_Assignment_
Pick every line out of the entries below that has the string "html", and copy it.

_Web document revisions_
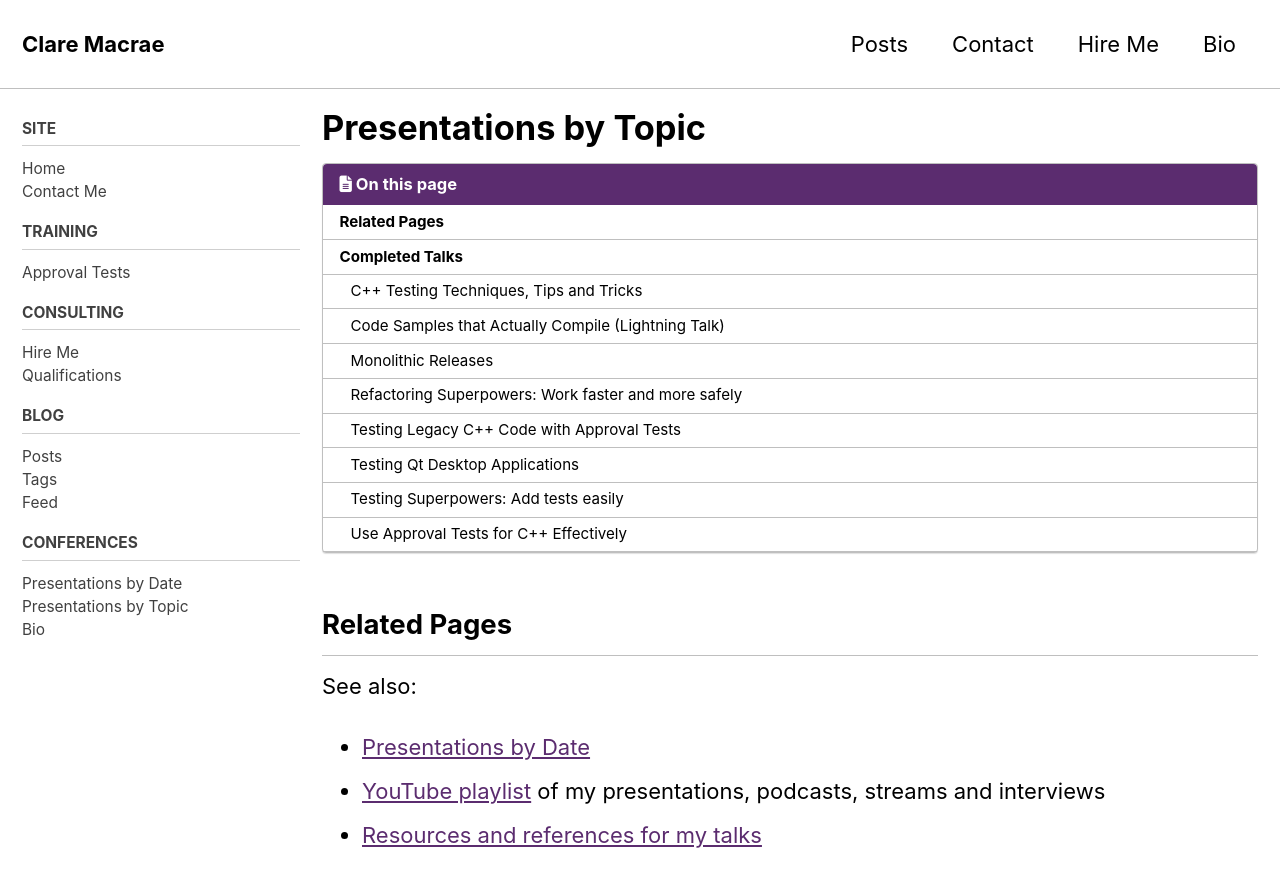
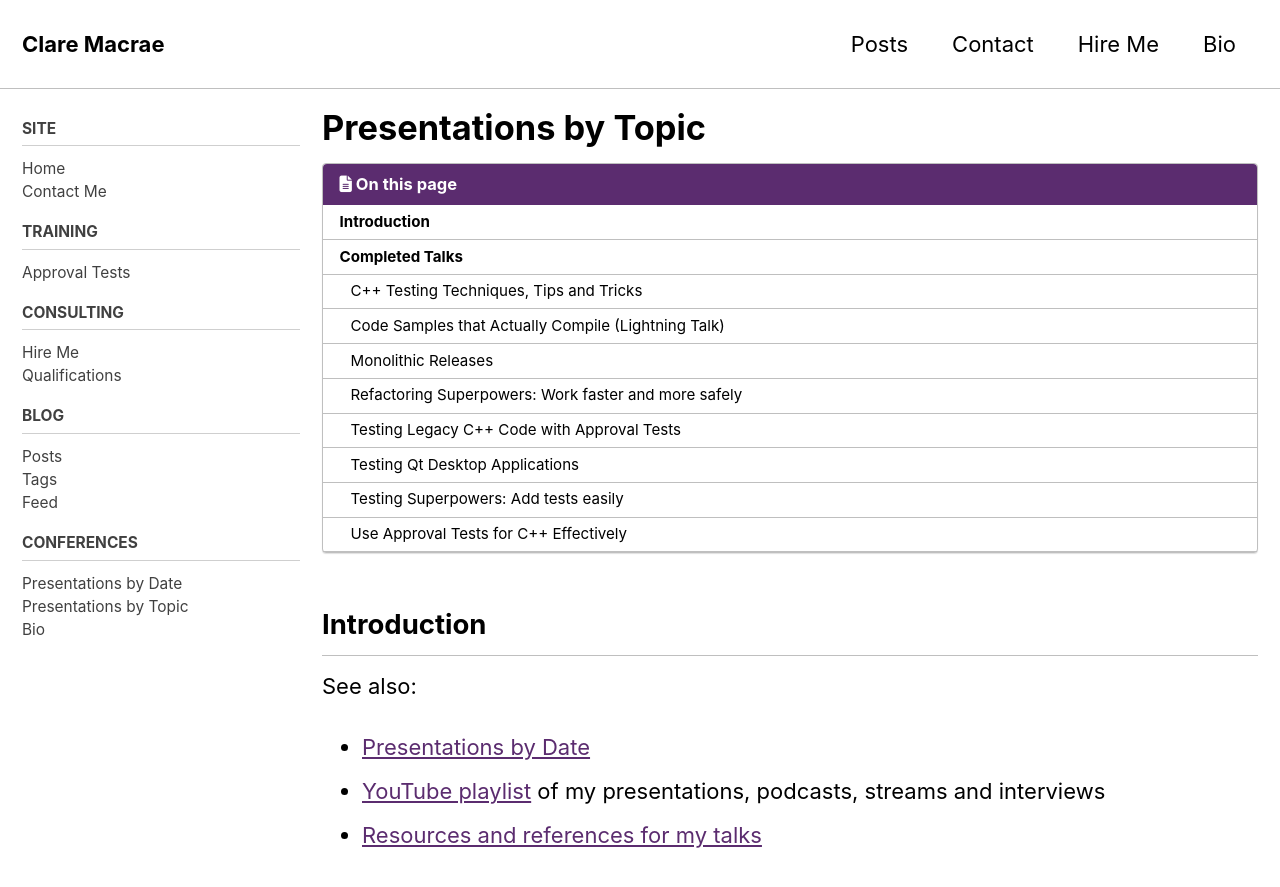
Before and after one commit to claremacrae/claremacrae.github.io, a Jekyll site: the page built from conferences/presentations_by_topic.md, in a window 1280 px wide and 900 px high. Shown: the top 887 px of the window. Built offline with Jekyll 4.4.1, drawn with Linux system fonts in a browser that asks for light colours; cached includes are drawn as plain includes; nearby versions of some CDN libraries.

Commit message:
Presentations: Better title for intro

```diff
--- a/_includes/presentations/see-also.html
+++ b/_includes/presentations/see-also.html
@@ -1,4 +1,4 @@
-<h2 id="related-pages">Related Pages</h2>
+<h2 id="introduction">Introduction</h2>
 
 <p>See also:</p>
 <ul>
```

_Solution for this exercise_
--- a/_includes/presentations/see-also.html
+++ b/_includes/presentations/see-also.html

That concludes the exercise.